• _Records shown_
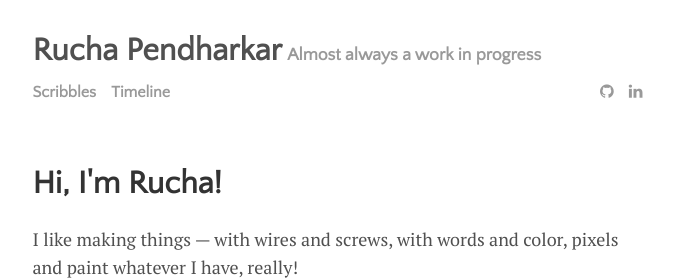
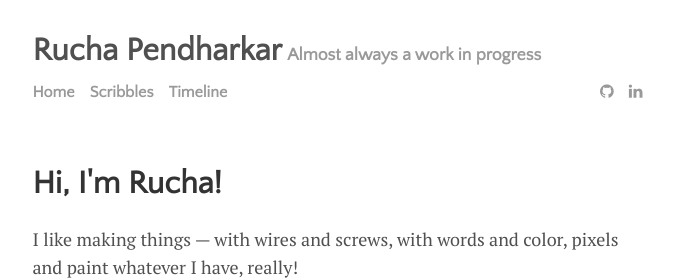
Before and after one commit to ruchapendharkar/ruchapendharkar.github.io, a Jekyll site: the page built from index.html, in a window 1280 px wide. Shown: the top 280 px of the page, without its empty margins (300-974 px from the left). Built offline with Jekyll 4.4.1, drawn with Linux system fonts in a browser that asks for light colours; the list of posts is cut into pages by our own code.

```diff
--- a/_config.yml
+++ b/_config.yml
@@ -1,18 +1,24 @@
 # Site Build Settings
 
-paginate:            5
+paginate: 5
+paginate_path: "/blog/page:num"
 
 # Build settings
-markdown:            kramdown
-highlighter:         rouge
-permalink:           /:title
-plugins:             [jekyll-paginate, jekyll-sitemap, jekyll-feed, jekyll-seo-tag]
+markdown: kramdown
+highlighter: rouge
+permalink: /:title
+plugins:
+  - jekyll-paginate
+  - jekyll-sitemap
+  - jekyll-feed
+  - jekyll-seo-tag
 
-title:               'Rucha Pendharkar'
-description:         'Almost always a work in progress'
-author:              'Rucha Pendharkar'
+# Site Info
+title: "Rucha Pendharkar"
+description: "Almost always a work in progress"
+author: "Rucha Pendharkar"
 
-# Navigation
+# Navigation (used in _data/settings.yml if Lagrange is configured that way)
 navigation:
   - title: "Scribbles"
     url: "/blog/"
--- a/_data/settings.yml
+++ b/_data/settings.yml
@@ -7,6 +7,7 @@
 google-ID: ''
 
 menu:
+- {name: 'Home',      url: '/'}
 - {name: 'Scribbles', url: 'blog/'}
 - {name: 'Timeline',  url: 'timeline/'}
 
```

• _Task to carry out_
With pictures excluded, output the listing above exactly as it stands.

• _Answer to the problem_
Before and after one commit to ruchapendharkar/ruchapendharkar.github.io, a Jekyll site: the page built from index.html, in a window 1280 px wide. Shown: the top 280 px of the page, without its empty margins (300-974 px from the left). Built offline with Jekyll 4.4.1, drawn with Linux system fonts in a browser that asks for light colours; the list of posts is cut into pages by our own code.

```diff
--- a/_config.yml
+++ b/_config.yml
@@ -1,18 +1,24 @@
 # Site Build Settings
 
-paginate:            5
+paginate: 5
+paginate_path: "/blog/page:num"
 
 # Build settings
-markdown:            kramdown
-highlighter:         rouge
-permalink:           /:title
-plugins:             [jekyll-paginate, jekyll-sitemap, jekyll-feed, jekyll-seo-tag]
+markdown: kramdown
+highlighter: rouge
+permalink: /:title
+plugins:
+  - jekyll-paginate
+  - jekyll-sitemap
+  - jekyll-feed
+  - jekyll-seo-tag
 
-title:               'Rucha Pendharkar'
-description:         'Almost always a work in progress'
-author:              'Rucha Pendharkar'
+# Site Info
+title: "Rucha Pendharkar"
+description: "Almost always a work in progress"
+author: "Rucha Pendharkar"
 
-# Navigation
+# Navigation (used in _data/settings.yml if Lagrange is configured that way)
 navigation:
   - title: "Scribbles"
     url: "/blog/"
--- a/_data/settings.yml
+++ b/_data/settings.yml
@@ -7,6 +7,7 @@
 google-ID: ''
 
 menu:
+- {name: 'Home',      url: '/'}
 - {name: 'Scribbles', url: 'blog/'}
 - {name: 'Timeline',  url: 'timeline/'}
 
```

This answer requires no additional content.